I’m feeling a bit slowed down by the holidays. Taking off for the East coast on Thursday means getting all my ducks quacking in a row before then. Very little writing is getting done in the house these past couple of weeks, but that’s a self-correcting situation. I’m taking a look at the books, and screenplays, and television pitches on the table, and have to give my subconscious major credit for keeping it all straight. We should chuckle at ourselves for the way we lambaste ourselves for lack of perceived perfection.
The most important thing I can do right now is to remain centered and prepared. To remember that all creativity originates in a calm, secret place within us, and that my daily meditations allow me to contact that place, and feel the chaotic creative energy that gives birth to the writing. Without that energy, all there is is words, and scenes, and stick-figure characters. Only that divine spark brings them to life.

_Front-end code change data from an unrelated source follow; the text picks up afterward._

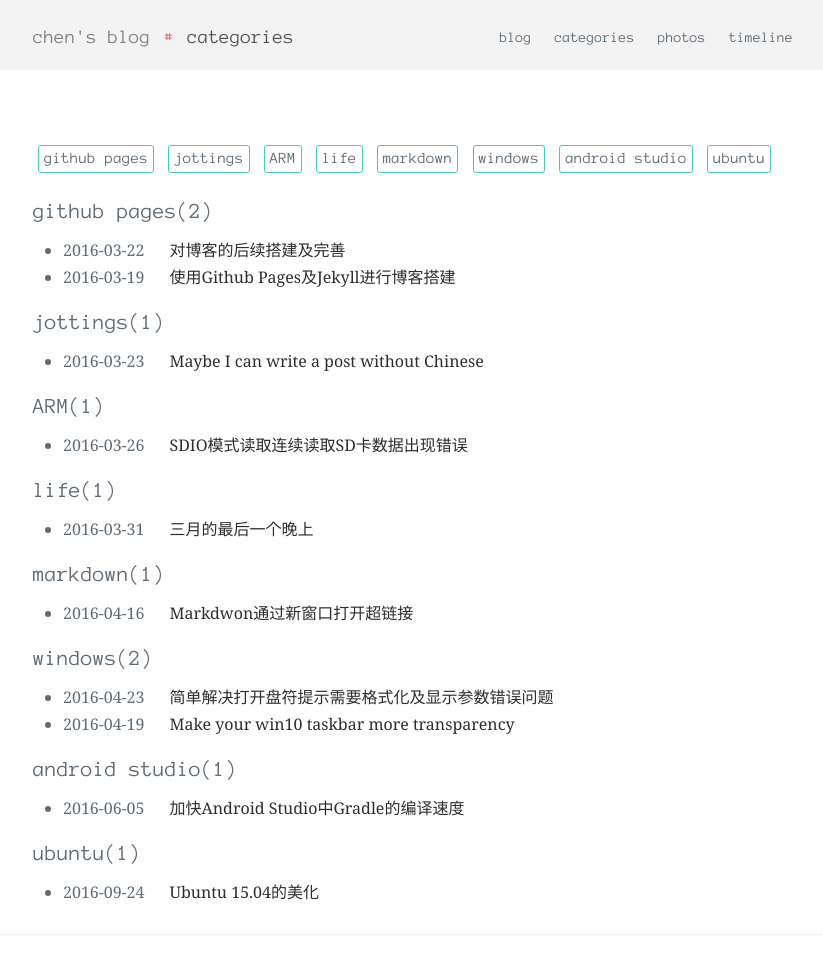
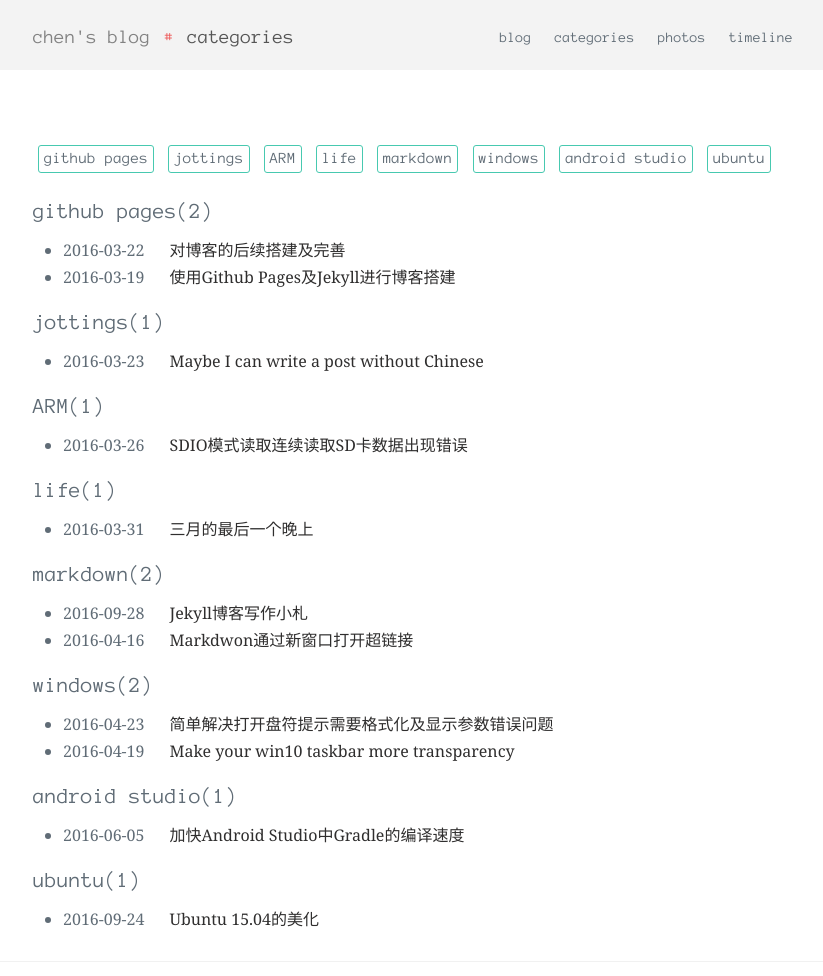
Before and after one commit to elbowzhang/elbow95.github.io, a Jekyll site: the page built from header/categories.html, in a window 1280 px wide. Shown: the top 976 px of the page, without its empty margins (227-1050 px from the left). Built offline with Jekyll 4.4.1, drawn with Linux system fonts in a browser that asks for light colours; grey boxes are pictures that could not be loaded.

Commit message:
add 2016-09-28 and update 16-04-16

```diff
--- /dev/null
+++ b/_posts/2016-09-28-jekyll-writing-skills.md
@@ -0,0 +1,88 @@
+---
+layout: post
+title:  Jekyll博客写作小札
+date:   '2016-9-28'
+categories: [markdown]
+---
+
+使用Jekyll写作也有一段时间了，期间遇到了一些问题，这里对这些问题进行一个总结。
+
+## 代码高亮
+代码高亮可以通过Liquid标记实现：
+
+{% highlight text %}
+{% raw %}{% highlight c %}{% endraw %}
+#include <stdio.h>
+void main(){
+    printf("Hello World");
+}
+{% raw %}{% endhighlight %}{% endraw %}
+{% endhighlight %}
+显示效果为：
+
+{% highlight c %}
+#include <stdio.h>
+void main(){
+    printf("Hello World");
+}
+{% endhighlight %}
+
+## 代码显示行数
+要想前面的代码块显示行数，可以通过添加`linenos`实现：
+
+`{% raw %}{% highlight c linenos %}{% endraw %}`
+
+{% highlight c linenos %}
+#include <stdio.h>
+void main(){
+    printf("Hello World");
+}
+{% endhighlight %}
+
+## 显示注释块
+{% highlight text %}
+> 这是一个注释测试块
+{% endhighlight %}
+> 这是一个注释测试块
+
+## 显示列表
+有序列表：
+{% highlight text %}
+1. item1
+2. item2
+3. item3
+{% endhighlight %}
+
+>1. item1
+>2. item2
+>3. item3
+
+无序列表：
+{% highlight text %}
+- item1
+- item2
+- item3
+{% endhighlight %}
+
+>- item1
+>- item2
+>- item3
+
+## 链接及图片
+显示链接且在新标签页打开(可以参见[Markdwon通过新窗口打开超链接](./some-questions-of-markdown.html){:target="blank"})：
+{% highlight html %}
+[Github](https://www.github.com){:target=“blank”}
+{% endhighlight%}
+
+>[Github](https://www.github.com){:target=“blank”}
+
+居中显示照片(`width`参数可以更改图片显示大小)：
+{% highlight html %}
+<div class="image-wrapper" style="text-align: center">
+  <img src="https://avatars1.githubusercontent.com/u/10907203?v=3&s=400" width="300px">
+</div>
+{% endhighlight%}
+
+<div class="image-wrapper" style="text-align: center">
+  <img src="https://avatars1.githubusercontent.com/u/10907203?v=3&s=400" width="300px">
+</div>
```
Also changed, not shown: _posts/2016-04-16-some-questions-of-markdown.md (+4 -4 lines).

This is one of the reasons I’m experimenting with a more formalized class. Having a few people say they are interested in exploring their mind-body link is one thing. Getting the critical mass of interest necessary to support a class is something else. Tomorrow, Sunday, is the next class for those of you in Los Angeles. The time is 2:30, and the place is the International Arts Academy at 20628 E. Arrow Highway #3, Covina, Ca 91724. The first class is free, and subsequent classes are whatever YOU earn per hour. So don’t let money stop you!
If you can’t make it, please try, at least three times in the coming week, to just sit quietly and listen to your own heartbeat for twenty minutes. If you can already do this, you can try a more advanced version by splitting attention between your breathing and your heartbeat. Just spend a bit of time appreciating the beauty of the life-flow within you.
If you’re really ambitious, go for a walk in nature. Walk slowly enough to feel your heartbeat, and also strive to concentrate on the process of exhalation, allowing the body to create exhalations with compression, and inhalations with relaxation. This kind of careful attention will force you to quiet your mind, to really feel your body. After ten or fifteen minutes, you will probably find that your senses seem sharper: hearing more distinct, vision clearer. You may notice things about your environment you haven’t noticed for a while. That clarity is precisely what you will need to isolate and remember the kind of telling details that make your stories memorable.
Saturday, December 17, 2005
Posted by Steven Barnes at 9:20 AM